## Description of the task
The following data needs to be repeated exactly, with all images excluded.

## Data provided
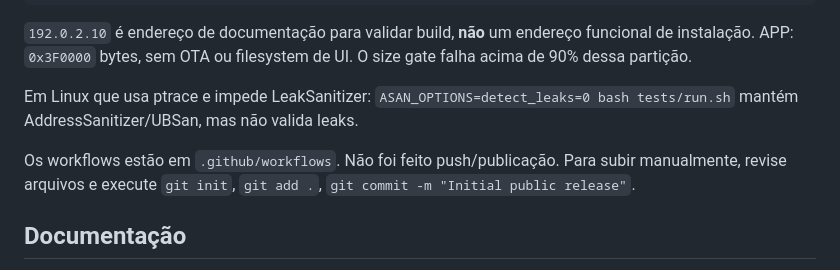
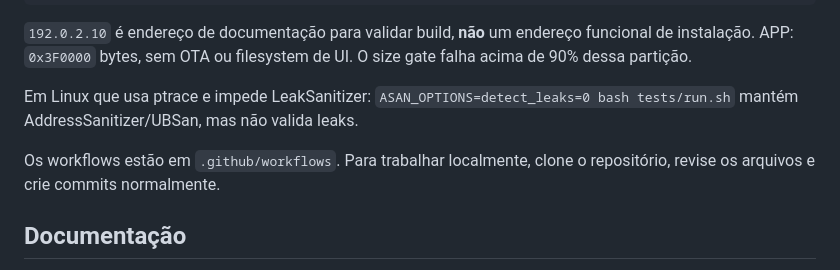
Before and after one commit to caduHD4/esp32-remote-boot, a Markdown page: README.md, the part around the change. Drawn GitHub-style.

Commit message:
docs: correct repository publication instructions

```diff
--- a/README.md
+++ b/README.md
@@ -85,7 +85,7 @@ bash ipxe/build.sh 192.0.2.10
 
 Em Linux que usa ptrace e impede LeakSanitizer: `ASAN_OPTIONS=detect_leaks=0 bash tests/run.sh` mantém AddressSanitizer/UBSan, mas não valida leaks.
 
-Os workflows estão em `.github/workflows`. Não foi feito push/publicação. Para subir manualmente, revise arquivos e execute `git init`, `git add .`, `git commit -m "Initial public release"`.
+Os workflows estão em `.github/workflows`. Para trabalhar localmente, clone o repositório, revise os arquivos e crie commits normalmente.
 
 ## Documentação
 
```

## Written solution
Before and after one commit to caduHD4/esp32-remote-boot, a Markdown page: README.md, the part around the change. Drawn GitHub-style.

Commit message:
docs: correct repository publication instructions

```diff
--- a/README.md
+++ b/README.md
@@ -85,7 +85,7 @@ bash ipxe/build.sh 192.0.2.10
 
 Em Linux que usa ptrace e impede LeakSanitizer: `ASAN_OPTIONS=detect_leaks=0 bash tests/run.sh` mantém AddressSanitizer/UBSan, mas não valida leaks.
 
-Os workflows estão em `.github/workflows`. Não foi feito push/publicação. Para subir manualmente, revise arquivos e execute `git init`, `git add .`, `git commit -m "Initial public release"`.
+Os workflows estão em `.github/workflows`. Para trabalhar localmente, clone o repositório, revise os arquivos e crie commits normalmente.
 
 ## Documentação
 
```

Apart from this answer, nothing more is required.